So we can deduce the fact that still there is hope and not all is lost for R&D in this country.

Confused how to benefit from income tax benefits for your R&D expenses? Do it in 3 simple steps!!

When you are finalizing your Income Tax returns and have no inkling of how to claim benefits
from income tax benefits for your companies R&D expenditure even though you have your
DSIR approval or Form 3CM in hand.
Stage 1: Formulate a list of all the eligible Capex & Opex for the previous Financial Year 2018-
19 in the format given as per Form 3CL.
Stage 2: Get all the documents verified & certified by your CA or Auditor.

Stage 3: File Form 3CL with DSIR and submit the hard copies physically and file online on the
Income Tax site along with your IT returns documents.

If you do not have the proficiency or the time to complete the same……..
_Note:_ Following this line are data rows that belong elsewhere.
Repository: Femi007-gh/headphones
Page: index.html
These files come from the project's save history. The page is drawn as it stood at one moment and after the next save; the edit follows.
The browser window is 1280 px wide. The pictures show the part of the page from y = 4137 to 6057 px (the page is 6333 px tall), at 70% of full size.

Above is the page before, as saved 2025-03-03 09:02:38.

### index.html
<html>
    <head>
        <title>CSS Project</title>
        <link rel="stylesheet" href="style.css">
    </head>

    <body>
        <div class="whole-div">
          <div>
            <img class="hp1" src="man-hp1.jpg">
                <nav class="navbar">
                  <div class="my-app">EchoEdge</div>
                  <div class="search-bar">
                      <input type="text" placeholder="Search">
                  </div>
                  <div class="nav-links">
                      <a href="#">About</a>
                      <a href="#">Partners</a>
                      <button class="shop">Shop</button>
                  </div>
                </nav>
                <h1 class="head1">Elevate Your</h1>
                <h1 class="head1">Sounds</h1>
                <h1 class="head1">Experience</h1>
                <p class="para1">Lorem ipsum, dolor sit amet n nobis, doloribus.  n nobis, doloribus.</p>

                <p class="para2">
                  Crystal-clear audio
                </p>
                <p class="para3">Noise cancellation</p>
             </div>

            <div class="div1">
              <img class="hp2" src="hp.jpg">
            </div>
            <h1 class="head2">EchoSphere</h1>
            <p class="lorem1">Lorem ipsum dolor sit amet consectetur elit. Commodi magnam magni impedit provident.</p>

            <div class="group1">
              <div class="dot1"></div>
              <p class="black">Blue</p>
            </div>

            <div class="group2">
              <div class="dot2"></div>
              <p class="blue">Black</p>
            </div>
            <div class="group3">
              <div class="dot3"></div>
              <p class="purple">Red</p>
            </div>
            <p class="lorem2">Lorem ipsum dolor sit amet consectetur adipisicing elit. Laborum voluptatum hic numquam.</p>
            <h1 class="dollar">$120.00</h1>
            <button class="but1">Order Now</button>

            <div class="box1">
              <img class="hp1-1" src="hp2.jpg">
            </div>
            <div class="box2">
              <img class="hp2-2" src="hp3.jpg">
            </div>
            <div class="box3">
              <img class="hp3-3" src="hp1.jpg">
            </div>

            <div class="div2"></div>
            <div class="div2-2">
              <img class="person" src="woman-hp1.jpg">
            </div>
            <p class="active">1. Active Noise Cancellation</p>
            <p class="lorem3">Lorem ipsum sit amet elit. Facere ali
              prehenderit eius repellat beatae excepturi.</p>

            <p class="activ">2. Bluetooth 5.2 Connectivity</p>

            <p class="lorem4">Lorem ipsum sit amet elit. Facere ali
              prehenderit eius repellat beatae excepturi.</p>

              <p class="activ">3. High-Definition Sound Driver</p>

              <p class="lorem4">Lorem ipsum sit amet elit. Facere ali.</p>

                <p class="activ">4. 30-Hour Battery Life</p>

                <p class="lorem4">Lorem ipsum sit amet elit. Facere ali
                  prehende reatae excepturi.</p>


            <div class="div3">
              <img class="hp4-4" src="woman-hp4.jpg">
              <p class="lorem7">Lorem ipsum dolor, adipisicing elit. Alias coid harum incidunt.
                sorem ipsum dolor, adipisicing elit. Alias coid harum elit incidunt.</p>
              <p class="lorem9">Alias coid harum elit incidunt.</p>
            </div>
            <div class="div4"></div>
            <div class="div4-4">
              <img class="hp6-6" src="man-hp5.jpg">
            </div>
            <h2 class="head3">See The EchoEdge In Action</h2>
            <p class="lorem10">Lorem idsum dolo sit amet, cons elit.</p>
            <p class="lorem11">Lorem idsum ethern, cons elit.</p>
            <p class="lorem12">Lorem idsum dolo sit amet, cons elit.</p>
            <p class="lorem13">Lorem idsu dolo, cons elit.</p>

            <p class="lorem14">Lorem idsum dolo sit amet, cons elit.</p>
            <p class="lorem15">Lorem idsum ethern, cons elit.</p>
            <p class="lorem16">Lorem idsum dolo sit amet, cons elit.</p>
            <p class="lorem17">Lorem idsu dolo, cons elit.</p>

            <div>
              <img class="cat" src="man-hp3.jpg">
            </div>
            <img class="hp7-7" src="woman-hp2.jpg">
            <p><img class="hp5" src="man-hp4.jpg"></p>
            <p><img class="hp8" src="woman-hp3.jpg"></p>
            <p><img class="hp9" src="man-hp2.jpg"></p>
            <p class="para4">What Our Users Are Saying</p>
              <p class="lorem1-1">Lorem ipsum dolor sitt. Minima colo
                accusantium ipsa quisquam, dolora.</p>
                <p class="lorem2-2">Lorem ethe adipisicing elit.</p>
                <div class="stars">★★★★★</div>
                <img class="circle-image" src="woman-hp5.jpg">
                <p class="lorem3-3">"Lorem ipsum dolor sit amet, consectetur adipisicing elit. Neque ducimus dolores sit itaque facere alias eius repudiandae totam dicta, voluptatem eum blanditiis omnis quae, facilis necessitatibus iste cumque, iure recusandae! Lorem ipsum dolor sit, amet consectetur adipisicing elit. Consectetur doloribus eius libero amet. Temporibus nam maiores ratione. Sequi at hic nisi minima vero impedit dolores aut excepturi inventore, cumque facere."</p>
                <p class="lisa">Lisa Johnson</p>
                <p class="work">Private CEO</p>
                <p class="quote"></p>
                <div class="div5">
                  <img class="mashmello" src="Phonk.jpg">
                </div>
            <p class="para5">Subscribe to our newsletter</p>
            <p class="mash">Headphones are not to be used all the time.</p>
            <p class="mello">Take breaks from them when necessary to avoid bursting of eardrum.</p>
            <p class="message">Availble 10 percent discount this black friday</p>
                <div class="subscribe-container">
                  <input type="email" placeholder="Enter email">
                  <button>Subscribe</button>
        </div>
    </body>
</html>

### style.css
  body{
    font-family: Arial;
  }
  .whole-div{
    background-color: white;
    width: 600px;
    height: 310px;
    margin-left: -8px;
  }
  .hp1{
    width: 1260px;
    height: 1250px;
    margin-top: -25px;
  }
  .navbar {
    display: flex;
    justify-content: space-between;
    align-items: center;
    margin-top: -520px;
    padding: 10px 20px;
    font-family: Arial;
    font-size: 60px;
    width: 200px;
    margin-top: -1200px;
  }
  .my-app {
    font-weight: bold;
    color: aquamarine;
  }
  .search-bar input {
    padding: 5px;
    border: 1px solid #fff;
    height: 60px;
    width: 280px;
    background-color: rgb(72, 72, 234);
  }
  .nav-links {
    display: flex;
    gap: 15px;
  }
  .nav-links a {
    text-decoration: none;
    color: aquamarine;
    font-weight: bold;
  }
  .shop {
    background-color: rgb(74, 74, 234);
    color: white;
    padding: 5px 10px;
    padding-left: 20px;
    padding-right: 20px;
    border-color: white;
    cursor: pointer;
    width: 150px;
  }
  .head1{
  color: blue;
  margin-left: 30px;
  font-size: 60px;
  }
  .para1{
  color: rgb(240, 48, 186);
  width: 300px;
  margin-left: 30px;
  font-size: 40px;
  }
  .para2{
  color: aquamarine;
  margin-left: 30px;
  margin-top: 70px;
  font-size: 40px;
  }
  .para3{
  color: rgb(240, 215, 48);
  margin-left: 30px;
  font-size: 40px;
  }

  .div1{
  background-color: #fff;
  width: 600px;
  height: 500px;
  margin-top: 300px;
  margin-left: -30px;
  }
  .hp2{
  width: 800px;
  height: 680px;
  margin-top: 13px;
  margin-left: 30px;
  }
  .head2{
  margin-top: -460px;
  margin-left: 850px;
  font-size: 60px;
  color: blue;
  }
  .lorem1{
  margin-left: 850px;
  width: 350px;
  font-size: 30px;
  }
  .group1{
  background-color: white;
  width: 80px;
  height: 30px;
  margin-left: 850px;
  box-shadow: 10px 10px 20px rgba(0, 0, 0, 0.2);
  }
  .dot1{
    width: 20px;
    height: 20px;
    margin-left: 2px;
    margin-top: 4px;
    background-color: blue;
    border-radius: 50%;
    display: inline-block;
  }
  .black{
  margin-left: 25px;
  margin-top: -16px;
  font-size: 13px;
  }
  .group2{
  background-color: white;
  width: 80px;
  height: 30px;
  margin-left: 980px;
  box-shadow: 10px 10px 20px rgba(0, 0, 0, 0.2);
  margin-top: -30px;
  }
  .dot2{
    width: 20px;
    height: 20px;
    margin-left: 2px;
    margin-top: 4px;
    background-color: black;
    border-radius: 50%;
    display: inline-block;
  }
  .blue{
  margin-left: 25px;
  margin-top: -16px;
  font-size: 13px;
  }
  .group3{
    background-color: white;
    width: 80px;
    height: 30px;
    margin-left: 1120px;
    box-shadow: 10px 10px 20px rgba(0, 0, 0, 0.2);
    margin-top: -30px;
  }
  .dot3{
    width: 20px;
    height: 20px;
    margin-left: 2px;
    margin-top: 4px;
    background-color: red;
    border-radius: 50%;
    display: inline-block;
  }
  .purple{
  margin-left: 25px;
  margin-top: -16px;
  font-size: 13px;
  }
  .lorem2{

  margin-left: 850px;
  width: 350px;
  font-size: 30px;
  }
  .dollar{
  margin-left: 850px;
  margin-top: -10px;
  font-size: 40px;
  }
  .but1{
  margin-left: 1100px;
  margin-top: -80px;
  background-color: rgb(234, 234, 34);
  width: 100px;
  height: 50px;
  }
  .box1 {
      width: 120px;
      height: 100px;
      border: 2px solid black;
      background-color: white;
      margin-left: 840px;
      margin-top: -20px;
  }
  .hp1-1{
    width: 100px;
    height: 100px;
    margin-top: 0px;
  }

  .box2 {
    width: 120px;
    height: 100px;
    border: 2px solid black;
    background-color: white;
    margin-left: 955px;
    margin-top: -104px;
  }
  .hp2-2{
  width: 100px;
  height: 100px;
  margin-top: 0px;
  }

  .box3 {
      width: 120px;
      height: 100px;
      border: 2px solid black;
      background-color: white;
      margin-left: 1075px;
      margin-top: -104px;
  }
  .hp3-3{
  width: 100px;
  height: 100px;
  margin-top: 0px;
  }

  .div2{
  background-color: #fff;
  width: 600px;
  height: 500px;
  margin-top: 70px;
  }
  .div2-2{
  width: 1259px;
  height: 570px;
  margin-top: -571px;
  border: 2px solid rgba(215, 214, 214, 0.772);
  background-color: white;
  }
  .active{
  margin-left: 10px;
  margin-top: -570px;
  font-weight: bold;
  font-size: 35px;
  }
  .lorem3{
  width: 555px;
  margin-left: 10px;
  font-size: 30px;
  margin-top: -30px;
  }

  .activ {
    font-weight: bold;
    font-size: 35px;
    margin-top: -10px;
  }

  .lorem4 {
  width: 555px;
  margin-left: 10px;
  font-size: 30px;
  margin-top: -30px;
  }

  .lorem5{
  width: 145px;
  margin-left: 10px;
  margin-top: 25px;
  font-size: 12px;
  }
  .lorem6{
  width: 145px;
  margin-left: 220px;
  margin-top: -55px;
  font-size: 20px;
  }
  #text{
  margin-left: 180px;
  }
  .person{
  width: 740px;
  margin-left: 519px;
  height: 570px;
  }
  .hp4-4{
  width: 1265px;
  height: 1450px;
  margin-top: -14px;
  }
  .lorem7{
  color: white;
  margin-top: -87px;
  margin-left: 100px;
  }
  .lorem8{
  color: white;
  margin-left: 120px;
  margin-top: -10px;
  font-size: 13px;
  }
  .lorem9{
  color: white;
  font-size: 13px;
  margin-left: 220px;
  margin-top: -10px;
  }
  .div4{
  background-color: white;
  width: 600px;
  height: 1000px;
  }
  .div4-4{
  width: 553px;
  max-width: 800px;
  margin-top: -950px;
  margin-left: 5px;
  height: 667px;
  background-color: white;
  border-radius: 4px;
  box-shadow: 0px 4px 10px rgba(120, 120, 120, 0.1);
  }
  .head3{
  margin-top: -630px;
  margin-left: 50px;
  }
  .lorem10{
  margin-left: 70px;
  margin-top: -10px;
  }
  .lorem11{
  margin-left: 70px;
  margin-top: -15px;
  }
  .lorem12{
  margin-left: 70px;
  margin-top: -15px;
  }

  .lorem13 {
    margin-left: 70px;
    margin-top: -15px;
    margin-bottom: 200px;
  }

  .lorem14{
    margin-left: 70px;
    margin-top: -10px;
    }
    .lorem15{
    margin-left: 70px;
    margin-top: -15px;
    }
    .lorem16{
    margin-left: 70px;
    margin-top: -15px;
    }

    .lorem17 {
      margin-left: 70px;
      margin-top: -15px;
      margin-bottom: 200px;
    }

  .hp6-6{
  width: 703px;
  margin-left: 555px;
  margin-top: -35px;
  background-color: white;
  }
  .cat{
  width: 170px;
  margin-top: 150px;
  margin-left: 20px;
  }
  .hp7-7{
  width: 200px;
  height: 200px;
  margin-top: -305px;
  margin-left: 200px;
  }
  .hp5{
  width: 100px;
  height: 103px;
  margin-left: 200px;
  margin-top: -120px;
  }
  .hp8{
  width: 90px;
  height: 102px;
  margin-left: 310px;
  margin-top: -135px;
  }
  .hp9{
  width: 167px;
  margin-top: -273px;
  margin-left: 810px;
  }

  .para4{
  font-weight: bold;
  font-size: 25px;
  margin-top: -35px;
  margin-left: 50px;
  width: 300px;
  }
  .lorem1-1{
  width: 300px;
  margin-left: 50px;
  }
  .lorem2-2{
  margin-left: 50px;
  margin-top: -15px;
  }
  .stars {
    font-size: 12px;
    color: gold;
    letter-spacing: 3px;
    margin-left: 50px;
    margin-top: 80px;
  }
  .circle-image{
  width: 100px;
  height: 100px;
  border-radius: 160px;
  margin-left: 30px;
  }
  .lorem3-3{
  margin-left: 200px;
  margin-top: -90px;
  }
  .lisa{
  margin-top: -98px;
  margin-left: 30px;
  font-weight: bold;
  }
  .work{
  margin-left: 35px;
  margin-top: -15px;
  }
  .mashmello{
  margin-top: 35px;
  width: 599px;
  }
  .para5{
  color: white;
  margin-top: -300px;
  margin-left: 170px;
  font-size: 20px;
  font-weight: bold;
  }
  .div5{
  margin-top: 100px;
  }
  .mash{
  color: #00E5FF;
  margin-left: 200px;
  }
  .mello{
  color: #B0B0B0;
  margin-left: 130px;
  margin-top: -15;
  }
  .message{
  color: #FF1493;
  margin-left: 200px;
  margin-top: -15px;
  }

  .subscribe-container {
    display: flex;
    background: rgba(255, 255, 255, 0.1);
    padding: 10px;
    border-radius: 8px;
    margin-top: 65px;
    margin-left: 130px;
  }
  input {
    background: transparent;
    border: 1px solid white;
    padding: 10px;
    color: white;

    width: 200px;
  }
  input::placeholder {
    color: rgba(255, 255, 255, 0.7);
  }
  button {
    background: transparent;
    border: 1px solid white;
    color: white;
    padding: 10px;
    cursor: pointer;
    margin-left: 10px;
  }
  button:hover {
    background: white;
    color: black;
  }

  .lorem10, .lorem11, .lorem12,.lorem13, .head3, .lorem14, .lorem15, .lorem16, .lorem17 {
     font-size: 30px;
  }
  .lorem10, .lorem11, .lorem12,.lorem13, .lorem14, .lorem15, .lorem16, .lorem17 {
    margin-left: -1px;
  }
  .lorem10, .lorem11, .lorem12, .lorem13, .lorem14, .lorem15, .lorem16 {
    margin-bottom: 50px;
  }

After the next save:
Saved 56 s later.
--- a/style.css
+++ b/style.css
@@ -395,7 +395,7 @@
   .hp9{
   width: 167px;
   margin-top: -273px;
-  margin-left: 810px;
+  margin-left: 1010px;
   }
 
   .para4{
Please call our DSIR.in helpline number and we will assist with your 3CL filing in time with
maximum tax remunerations and most importantly no undue claims which may be rejected by
DSIR.
SCPL, the parent company of DSIR.in has an experience of over 15 years in handling 3CL
filings for companies of all sizes with expenses ranging from 50 lac to 100 crores and has
handled 3CL filings with R&D expenses in excess of Rs.500 crores.

Why are software companies not claiming R&D Incentives outside India?

Indian software companies, big and small carry out development projects for clients outside
India either onsite at client locations or their development centers based in and outside India.
The question is why most of these software companies not claiming R&D incentives for their
research or development work which are eligible for the R&D tax credit in countries of their
operation.
Most of the leading economies of the world offer R&D tax credit, be it in Europe, North
America, Australia, and Southeast Asia.
The reason is simple, most of them are not aware that software companies can be eligible for
R&D tax credit or apprehensive whether they would be eligible for the same.
Did you know who is the largest beneficiary of R&D incentives in the United States of America?
You would imagine a large industrial company right? No!!!
The answer is Amazon, which saved about USD 400 million in R&D incentives which is also
one of the reasons they don’t have to pay corporate tax in the USA.
So the question is how you identify R&D activities and projects which are undertaken by your
company.
The answer is to segregate client projects and projects which are not directly linked to client
delivery (independent). In client projects, the risk of failure lies with the company which simply
means if the project is unsuccessful your company has to bear the cost.
The incentives range from country to country but in most cases, the savings can range from
about 15% going up to more than 100%.
This will help you get the extra funding to put in cutting edge technologies in Robotics or AI or
NLP which is where the future lies.
So isn’t it time to get started??